MOSCOW (AP) — Russia's foreign minister said Friday that political issues should not influence decisions on global oil production, even as the country's economy takes a hit from falling oil prices.
Russia is weighing how to respond to this year's 30 percent drop in the price of crude, to below $80 per barrel. A government official said Monday a decision on production targets had not yet been made.
When asked whether Russia was willing to cut oil production after a meeting with his Saudi counterpart in Moscow, Foreign Minister Sergei Lavrov said only that Russia and Saudi Arabia did not want oil production targets to be affected by "political or geopolitical designs."
"Both we and Saudi Arabia believe that the price should be a market price, and the decisive role should be played by demand," said Lavrov.

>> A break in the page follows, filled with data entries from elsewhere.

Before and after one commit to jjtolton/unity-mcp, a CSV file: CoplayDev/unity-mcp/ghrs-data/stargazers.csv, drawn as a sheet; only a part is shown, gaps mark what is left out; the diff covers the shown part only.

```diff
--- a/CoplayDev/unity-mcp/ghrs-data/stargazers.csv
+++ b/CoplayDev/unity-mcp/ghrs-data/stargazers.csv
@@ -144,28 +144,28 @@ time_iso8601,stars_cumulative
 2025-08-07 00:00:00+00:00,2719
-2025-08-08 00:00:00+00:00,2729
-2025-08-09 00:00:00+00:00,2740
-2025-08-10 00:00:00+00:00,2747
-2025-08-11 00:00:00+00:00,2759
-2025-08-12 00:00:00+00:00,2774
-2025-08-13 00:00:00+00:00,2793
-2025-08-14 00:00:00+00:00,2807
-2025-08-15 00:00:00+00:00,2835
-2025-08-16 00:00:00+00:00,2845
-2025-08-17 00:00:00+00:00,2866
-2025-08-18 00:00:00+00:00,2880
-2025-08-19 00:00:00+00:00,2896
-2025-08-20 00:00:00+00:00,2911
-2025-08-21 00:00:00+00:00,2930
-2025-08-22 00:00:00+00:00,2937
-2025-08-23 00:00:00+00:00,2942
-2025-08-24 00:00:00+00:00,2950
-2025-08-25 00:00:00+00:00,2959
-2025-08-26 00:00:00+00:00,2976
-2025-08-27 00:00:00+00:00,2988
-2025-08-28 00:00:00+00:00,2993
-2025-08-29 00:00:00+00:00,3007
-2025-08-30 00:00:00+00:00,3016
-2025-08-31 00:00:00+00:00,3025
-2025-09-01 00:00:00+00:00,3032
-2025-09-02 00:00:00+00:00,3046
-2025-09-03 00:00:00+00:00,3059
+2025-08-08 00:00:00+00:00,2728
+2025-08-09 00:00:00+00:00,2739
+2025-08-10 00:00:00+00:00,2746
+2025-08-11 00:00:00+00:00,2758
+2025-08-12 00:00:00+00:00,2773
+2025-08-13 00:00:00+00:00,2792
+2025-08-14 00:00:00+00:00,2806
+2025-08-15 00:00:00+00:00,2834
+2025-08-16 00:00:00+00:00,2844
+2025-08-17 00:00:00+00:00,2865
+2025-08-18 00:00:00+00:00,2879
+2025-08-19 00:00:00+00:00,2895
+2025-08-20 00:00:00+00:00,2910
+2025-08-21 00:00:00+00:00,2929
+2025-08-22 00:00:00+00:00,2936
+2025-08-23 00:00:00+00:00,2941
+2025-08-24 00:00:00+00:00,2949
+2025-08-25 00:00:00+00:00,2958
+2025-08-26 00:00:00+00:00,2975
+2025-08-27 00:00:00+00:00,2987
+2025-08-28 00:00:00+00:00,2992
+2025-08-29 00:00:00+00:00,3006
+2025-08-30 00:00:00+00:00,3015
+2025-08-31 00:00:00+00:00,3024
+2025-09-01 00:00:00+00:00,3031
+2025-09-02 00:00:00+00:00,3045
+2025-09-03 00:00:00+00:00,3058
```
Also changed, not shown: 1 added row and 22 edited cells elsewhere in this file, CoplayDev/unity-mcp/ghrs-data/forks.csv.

Lavrov's comments echoed theories, frequently spread on Russian state television, that the United States has manipulated global oil production to bring down prices worldwide and target unfriendly regimes. Russia's economy and currency, which has depreciated against the dollar by a third this year, have been hard hit.

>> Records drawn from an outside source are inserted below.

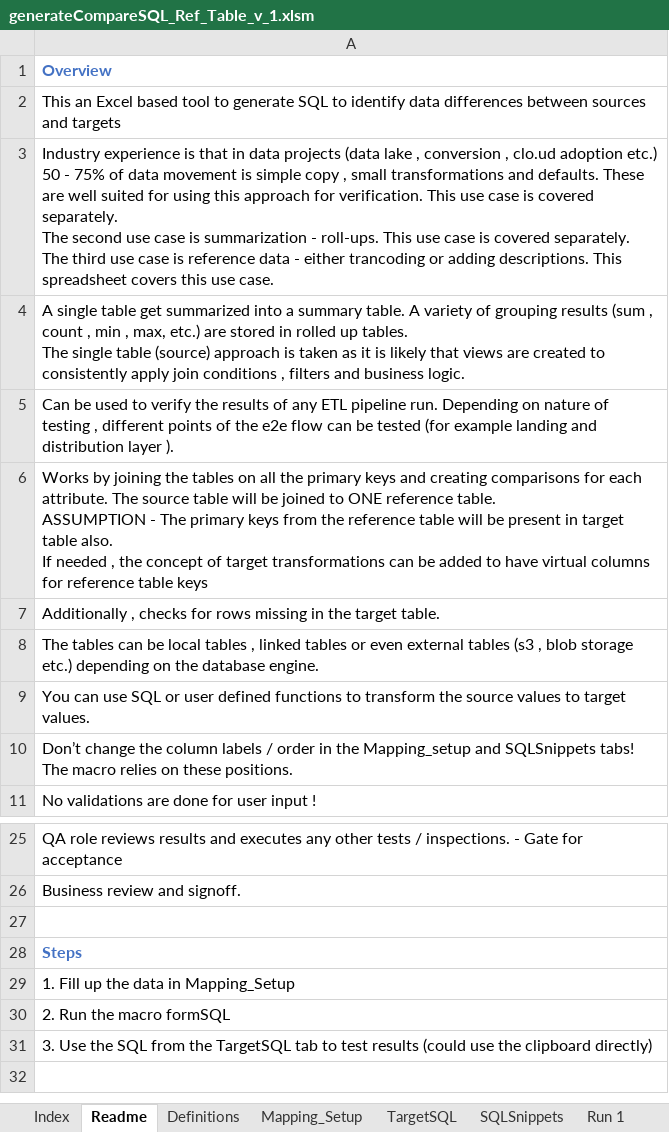
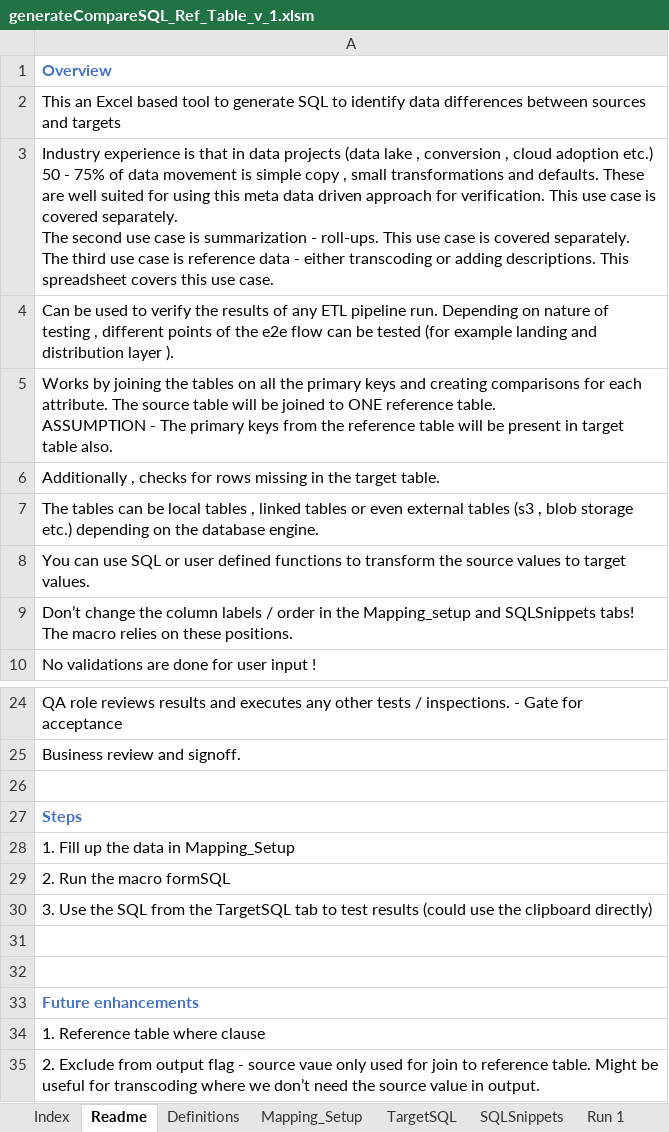
Before and after one commit to ramanirepo/QASqlGen, an Excel workbook: generateCompareSQL_Ref_Table_v_1.xlsm, sheet Readme, drawn as a sheet; only a part is shown, gaps mark what is left out; values as stored, in another font and other column widths than the file's, no borders; removed rows and columns are numbered as before the commit, all else as after; ↵ is a line break in a cell; the diff names each change by its address in the sheet, - before the commit and + after, or states it on an @@ line.

Commit message:
Add Reference Table Lookup
Feature to compare reference table lookups. The idea is to verify one reference table at a time.

```diff
--- a/generateCompareSQL_Ref_Table_v_1.xlsm (sheet Readme)
+++ b/generateCompareSQL_Ref_Table_v_1.xlsm (sheet Readme)
-A3: …conversion , clo.ud adoption etc.) 50 - 75% of data movement is simple copy , small transformations and defaults. These are well suited for using this approach for verification. This use case is covered separately. ↵ The second use case is summarization - roll-ups. This use case is covered separately. ↵ The third use case is reference data - either trancoding or adding…
+A3: …conversion , cloud adoption etc.) 50 - 75% of data movement is simple copy , small transformations and defaults. These are well suited for using this meta data driven approach for verification. This use case is covered separately. ↵ The second use case is summarization - roll-ups. This use case is covered separately. ↵ The third use case is reference data - either transcoding or adding…
-row 4: A single table get summarized into a summary table. A variety of grouping results (sum , count , min , max, etc.) are stored in rolled up tables. ↵ The single table (source) approach is taken as it is likely that views are created to consistently apply join conditions , filters and business logic.
-A5: …table also. ↵ If needed , the concept of target transformations can be added to have virtual columns for reference table keys
+A5: …table also.
+row 31: (empty)
+row 32: (empty)
+row 33: Future enhancements
+row 34: 1. Reference table where clause
+row 35: 2. Exclude from output flag - source vaue only used for join to reference table. Might be useful for transcoding where we don’t need the source value in output.
```
Also changed, not shown: sheet Run 1, sheet Index, sheet Definitions, other sheet tabs, 2 other files.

Whether Russia will act to shore up oil prices is still unclear.
Russia's energy minister Alexander Novak noted that a production cut was possible, though it would be technically difficult.
"Our budget is very dependent on oil revenues. And we don't have the technology, like Saudi Arabia, to quickly reduce or increase our production," Alexander Novak told Russian news agencies. "But this question is under discussion, we are working within the government to understand whether such methods are feasible."
Lavrov's meeting with the Saudi official came ahead of an OPEC conference scheduled for next week, when members of the 12-nation oil producing organization will discuss global production levels.